Natalie Rubin says she lives by a personal mantra.

“Although having an illness limits you,” she says, “for every one thing you can’t do, there are a million things you can do.”

The Freedom High senior has a blood disease called Von Willebrand disease, a genetic disorder caused by a low level of clotting proteins in the blood. It was discovered when Natalie was 12. She got really sick, and the medications prescribed to her thinned her blood, resulting in her entire body being covered with bruises and petechial, or small red or purple spots caused by bleeding into the skin.

Now 17, Natalie has lived with the disease ever since.

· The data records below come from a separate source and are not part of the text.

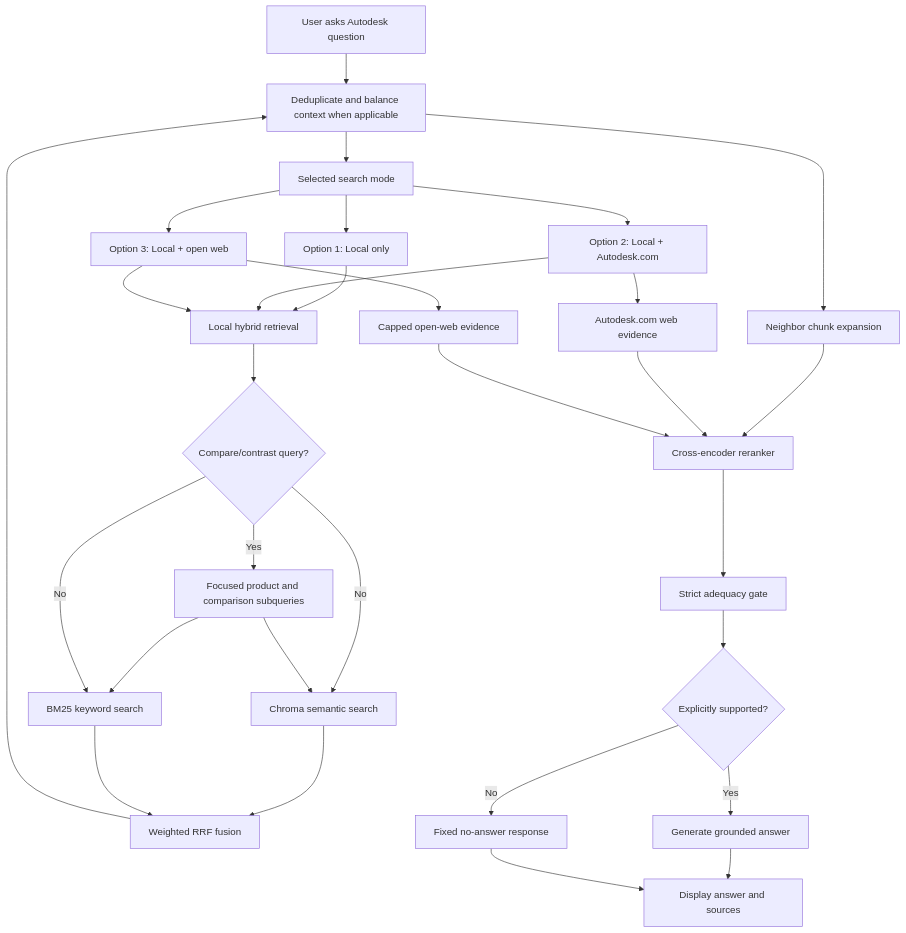
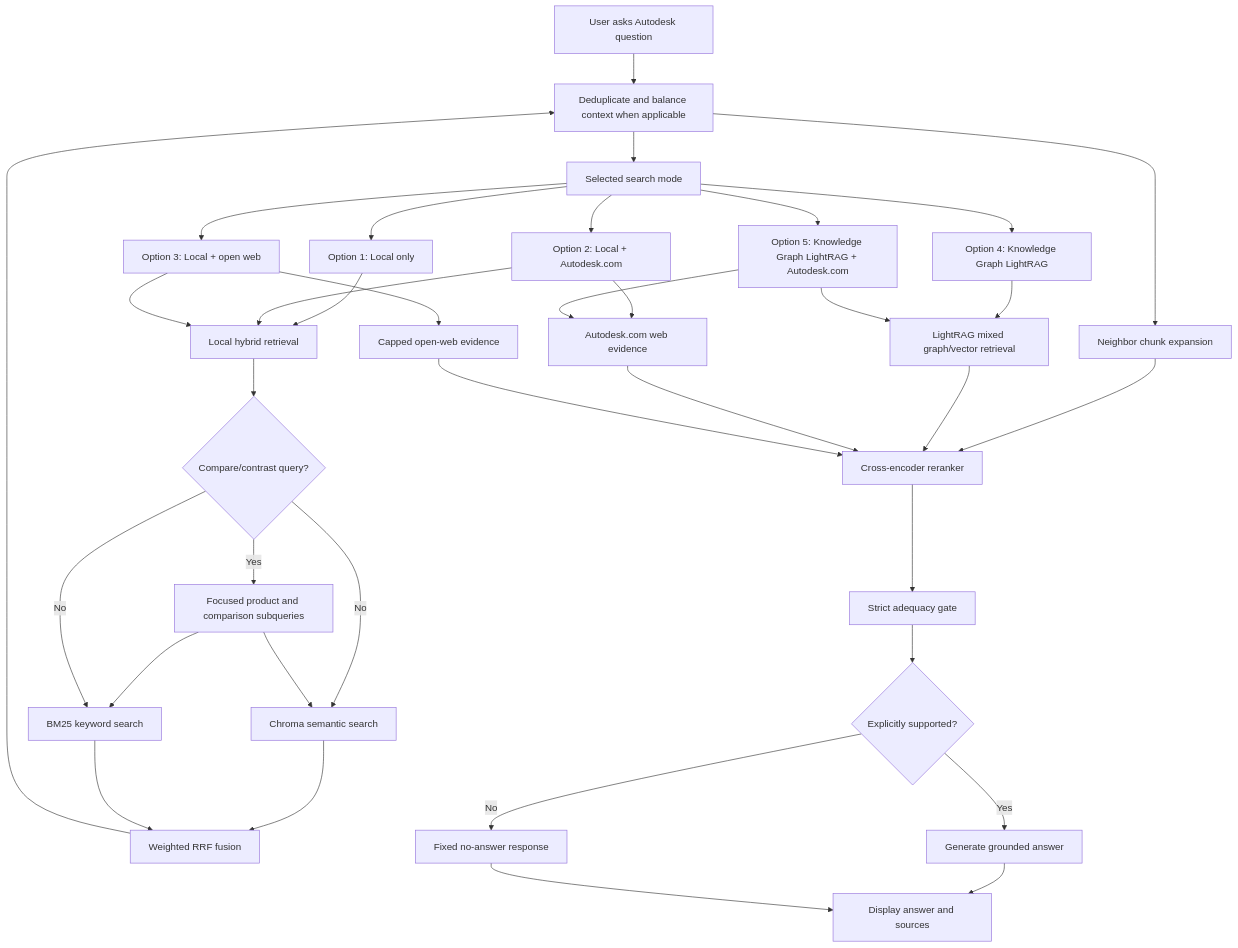
One commit to helsharif/autodesk-rag-app changed the first of 2 diagrams in FLOW_LOGIC_HIGH_LEVEL.md. Above: the diagram before and after it, drawn with Mermaid. The commit also changed other lines of this file and 10 other files, not shown here.

Commit message:
Split LightRAG into graph-only and web-assisted modes

````diff
--- a/FLOW_LOGIC_HIGH_LEVEL.md
+++ b/FLOW_LOGIC_HIGH_LEVEL.md
@@ -287,38 +300,44 @@
 ```mermaid
 flowchart TD
     A["User asks Autodesk question"] --> B["Streamlit app"]
     B --> C["Selected search mode"]
 
     C --> D1["Option 1: Local only"]
     C --> D2["Option 2: Local + Autodesk.com"]
     C --> D3["Option 3: Local + open web"]
+    C --> D4["Option 4: Knowledge Graph LightRAG"]
+    C --> D5["Option 5: Knowledge Graph LightRAG + Autodesk.com"]
 
     D1 --> E["Local hybrid retrieval"]
     D2 --> E
     D3 --> E
+    D4 --> KG["LightRAG mixed graph/vector retrieval"]
+    D5 --> KG
 
     E --> P{"Compare/contrast query?"}
     P -->|Yes| S["Focused product and comparison subqueries"]
     P -->|No| F1["Chroma semantic search"]
     S --> F1
     S --> F2["BM25 keyword search"]
     P -->|No| F2
     F1 --> G["Weighted RRF fusion"]
     F2 --> G
     G --> B["Deduplicate and balance context when applicable"]
     B --> H["Neighbor chunk expansion"]
 
     D2 --> W1["Autodesk.com web evidence"]
     D3 --> W2["Capped open-web evidence"]
+    D5 --> W1
 
     H --> R["Cross-encoder reranker"]
+    KG --> R
     W1 --> R
     W2 --> R
 
     R --> Q["Strict adequacy gate"]
     Q --> Z{"Explicitly supported?"}
     Z -->|Yes| Y["Generate grounded answer"]
     Z -->|No| N["Fixed no-answer response"]
     Y --> O["Display answer and sources"]
     N --> O
 ```
````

She tries to focus on things she loves, such as music and her position as a woodwind captain in Freedom’s band, playing tenor sax in marching band and bass clarinet in concert band.

She has to be extra cautious, though, because she bruises so easily, and her disorder can mean her blood doesn’t clot.

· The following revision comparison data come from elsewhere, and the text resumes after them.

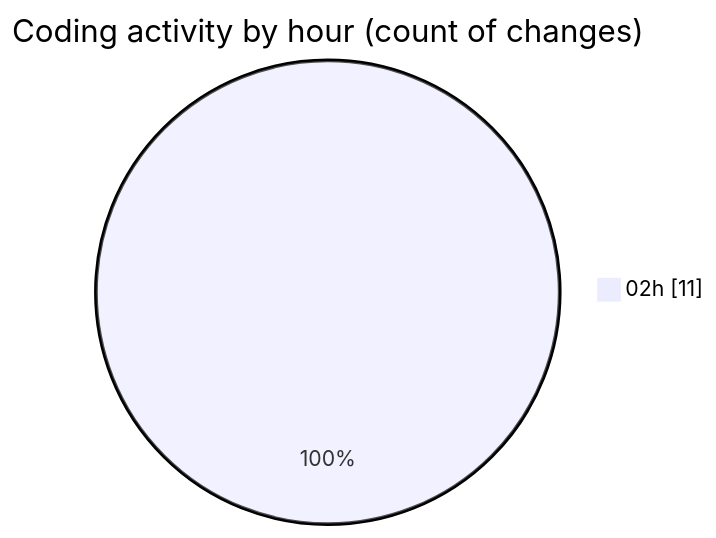
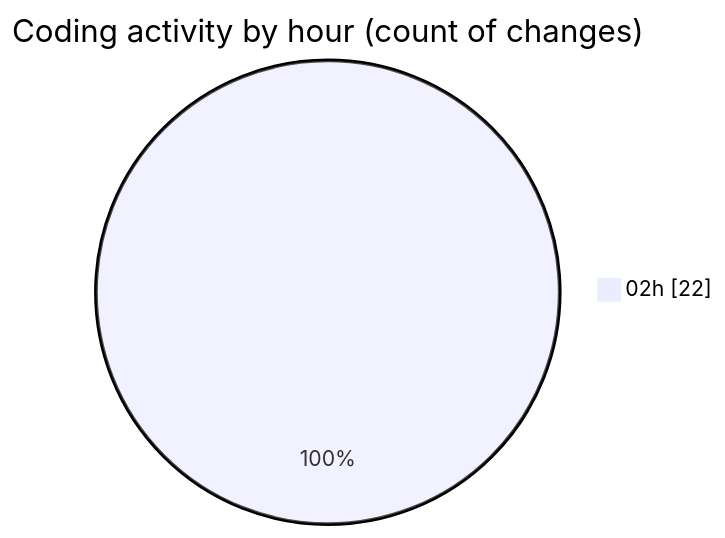
One commit to EIIisD/code-tracking changed the second of 2 diagrams in 2025-07-11/ribbon/README.md. Above: the diagram before and after it, drawn with Mermaid. The commit also changed other lines of this file and 1 other file, not shown here.

````diff
--- a/2025-07-11/ribbon/README.md
+++ b/2025-07-11/ribbon/README.md
@@ -34,5 +39,5 @@
 ```mermaid
 pie showData
 title Coding activity by hour (count of changes)
-"02h" : 11
+"02h" : 22
 ```
````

“When they throw rifles in marching band, I always think that I have to be very careful,” she says, as a bump to the head could be catastrophic for her.

While Natalie recognizes her limitations — she can’t play lacrosse or give boxing a try, both things she says she’s wanted to do — she looks for opportunities to live out her personal mantra and focus on the things she can enjoy to the fullest.

When the opportunity to audition for a unique opportunity to be in a New York City musical focusing on teenagers affected by blood disorders such as hemophilia and Von Willebrand disease, Natalie submitted an audition video and an essay, where she shared her personal mantra.

Although she called it “a long shot,” Natalie was one of only 25 teenagers from across the U.S. who ultimately were chosen for the performance,  called “Hemophilia: The Musical.”

Their essays were the inspiration for the songs that were written for the production.

Natalie’s aforementioned personal mantra was used in the production.

On Nov. 9, Natalie and the other teenagers arrived in New York City. and the spent some time touring the city, as well as many hours in rehearsals.

They had prepared at home, where their rehearsals were spent working with a professional voice coach, choreographer and others to bring their voices together for the one performance of the musical, held just a few days later — on Nov. 12, at the New World Stages in Manhattan.

“It was such an amazing, extravagant trip,” Natalie says, explaining that it was provided to the students at no cost to them, and included a stay in NYC’s Fashion District and being shuttled around the city to tourist destinations such as Times Square, where Natalie and the other teens’ names were highlighted on one of the city’s famous huge billboards, advertising the musical.

She says her favorite thing about participating was all the people she met, and she took away from it a message of how precious life is.

As a high school senior, Natalie is looking toward her future. She says she plans to major in medical genetics.

“Growing up with a health condition, it makes you feel different,” Natalie explains. “Then, maybe you go to camp and meet people like you and feel like you fit in, but you realize you’ve bonded over a sad thing. I want to cure something so kids don’t have to feel like that.”

She volunteers as a youth ambassador for the Hemophilia Foundation of Greater Florida, which serves people with bleeding disorders such as hemophilia, Von Willebrand disease, and others. She says the foundation is a great source of support to her.

Natalie adds that her participation in “Hemophilia: The Musical”  helped her think about what it really means to be a teenager living with a bleeding disorder. She explains that she is part of the first generation to have access to blood factor products, which are lifesaving to people with conditions like hers.

“I’m not lucky that I have this illness,” Natalie says, “but I am lucky that I have a full life and I can live with it. The last line of the musical is, ‘We’re still here today.’ It’s powerful because we’re here in honor of all the people who can’t be here because of their bleeding disorders.”

To view the performance, visit

Recommended Posts

No comment yet, add your voice below!

Add a Comment